What is required:
On how many lines of the records below does the string "Inference" appear? Reply with only the number.

▬▬▬▬▬▬▬▬▬▬

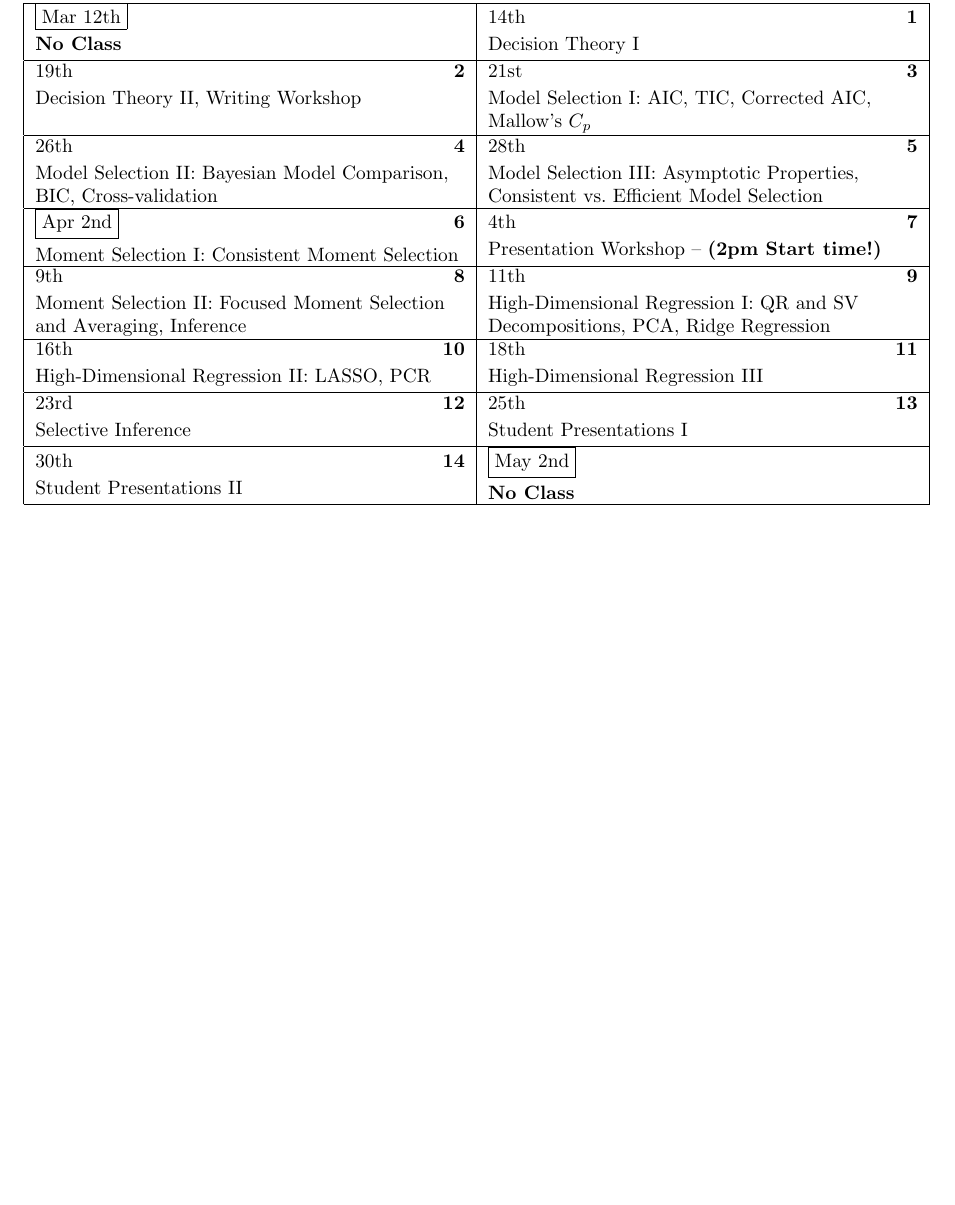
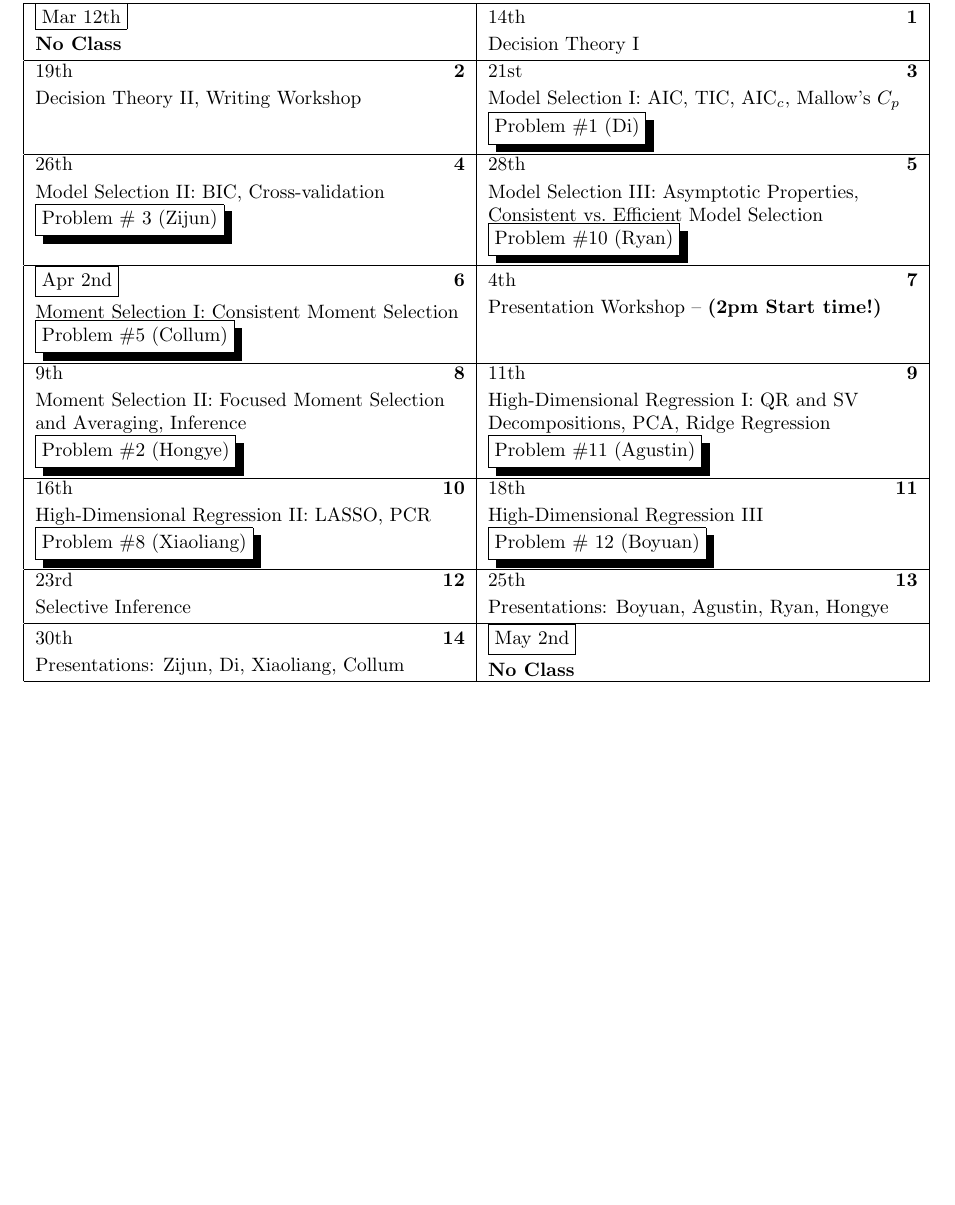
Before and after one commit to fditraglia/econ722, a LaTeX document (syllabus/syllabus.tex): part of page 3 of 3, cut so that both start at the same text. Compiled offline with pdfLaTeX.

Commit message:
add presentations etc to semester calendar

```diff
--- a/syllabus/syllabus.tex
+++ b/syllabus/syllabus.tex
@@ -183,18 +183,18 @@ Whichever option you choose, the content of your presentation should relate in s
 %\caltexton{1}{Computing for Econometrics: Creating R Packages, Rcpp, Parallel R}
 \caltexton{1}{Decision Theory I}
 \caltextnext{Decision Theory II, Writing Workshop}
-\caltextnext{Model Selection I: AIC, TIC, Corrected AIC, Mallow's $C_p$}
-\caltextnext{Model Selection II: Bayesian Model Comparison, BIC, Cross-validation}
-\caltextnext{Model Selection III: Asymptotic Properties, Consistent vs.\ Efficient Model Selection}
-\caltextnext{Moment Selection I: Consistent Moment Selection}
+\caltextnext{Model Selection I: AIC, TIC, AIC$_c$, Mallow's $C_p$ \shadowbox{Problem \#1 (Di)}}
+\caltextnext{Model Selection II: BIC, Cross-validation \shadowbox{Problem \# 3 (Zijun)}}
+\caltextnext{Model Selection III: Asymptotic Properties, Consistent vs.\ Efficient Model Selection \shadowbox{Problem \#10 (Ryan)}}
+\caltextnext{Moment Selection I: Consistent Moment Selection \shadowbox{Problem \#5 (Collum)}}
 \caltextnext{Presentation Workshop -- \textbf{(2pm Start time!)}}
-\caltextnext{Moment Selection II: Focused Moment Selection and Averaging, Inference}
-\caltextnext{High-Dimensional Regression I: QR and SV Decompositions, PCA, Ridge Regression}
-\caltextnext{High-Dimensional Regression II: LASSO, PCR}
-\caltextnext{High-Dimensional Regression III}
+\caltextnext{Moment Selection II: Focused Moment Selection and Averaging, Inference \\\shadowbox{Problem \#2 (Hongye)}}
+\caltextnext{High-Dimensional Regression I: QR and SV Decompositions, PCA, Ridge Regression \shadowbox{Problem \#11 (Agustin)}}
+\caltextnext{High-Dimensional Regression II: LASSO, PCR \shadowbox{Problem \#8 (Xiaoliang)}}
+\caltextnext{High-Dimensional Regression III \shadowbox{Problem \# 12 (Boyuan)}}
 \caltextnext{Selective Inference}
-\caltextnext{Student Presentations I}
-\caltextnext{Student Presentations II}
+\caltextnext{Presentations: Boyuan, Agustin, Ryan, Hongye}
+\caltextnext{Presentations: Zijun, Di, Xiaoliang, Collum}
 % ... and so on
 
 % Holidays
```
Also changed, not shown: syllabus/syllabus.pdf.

▬▬▬▬▬▬▬▬▬▬

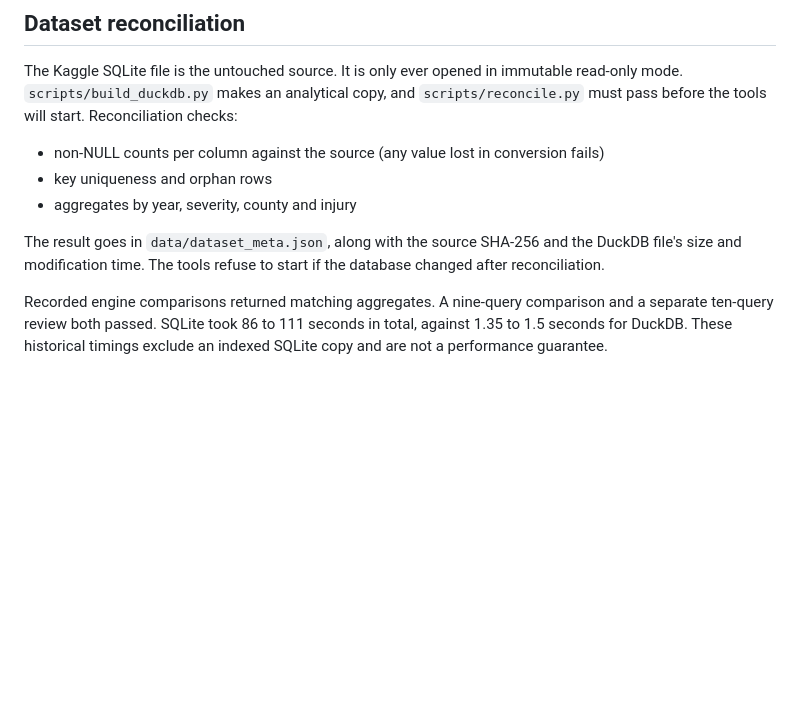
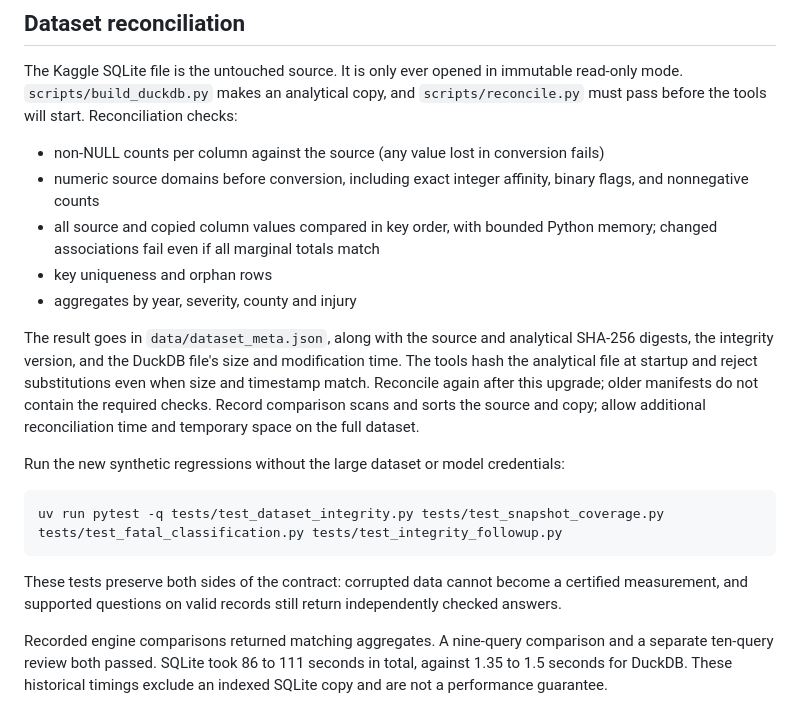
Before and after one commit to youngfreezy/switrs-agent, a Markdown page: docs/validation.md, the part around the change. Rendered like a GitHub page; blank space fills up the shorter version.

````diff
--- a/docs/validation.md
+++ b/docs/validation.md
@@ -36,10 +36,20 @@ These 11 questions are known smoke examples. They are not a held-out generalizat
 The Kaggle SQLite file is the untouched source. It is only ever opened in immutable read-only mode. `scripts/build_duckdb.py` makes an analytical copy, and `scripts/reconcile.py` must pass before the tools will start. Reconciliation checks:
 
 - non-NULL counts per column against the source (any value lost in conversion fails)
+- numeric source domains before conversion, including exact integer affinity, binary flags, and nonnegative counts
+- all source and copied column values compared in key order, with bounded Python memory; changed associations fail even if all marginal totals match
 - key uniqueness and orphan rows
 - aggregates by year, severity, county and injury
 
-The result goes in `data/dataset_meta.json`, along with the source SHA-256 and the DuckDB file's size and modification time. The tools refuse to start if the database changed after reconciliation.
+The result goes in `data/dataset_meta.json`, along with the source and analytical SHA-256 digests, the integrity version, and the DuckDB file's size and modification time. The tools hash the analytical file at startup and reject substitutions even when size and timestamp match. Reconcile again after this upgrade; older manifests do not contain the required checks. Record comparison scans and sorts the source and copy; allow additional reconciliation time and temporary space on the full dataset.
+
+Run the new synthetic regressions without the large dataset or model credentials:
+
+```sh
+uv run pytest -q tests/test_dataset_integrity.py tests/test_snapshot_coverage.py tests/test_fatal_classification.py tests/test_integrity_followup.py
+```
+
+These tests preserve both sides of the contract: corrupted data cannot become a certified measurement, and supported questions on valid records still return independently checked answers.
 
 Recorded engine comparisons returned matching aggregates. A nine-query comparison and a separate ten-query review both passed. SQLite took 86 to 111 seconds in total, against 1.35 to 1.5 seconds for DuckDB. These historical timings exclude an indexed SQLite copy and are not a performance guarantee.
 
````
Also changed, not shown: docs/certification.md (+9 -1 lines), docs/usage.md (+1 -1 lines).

▬▬▬▬▬▬▬▬▬▬

Written response:
3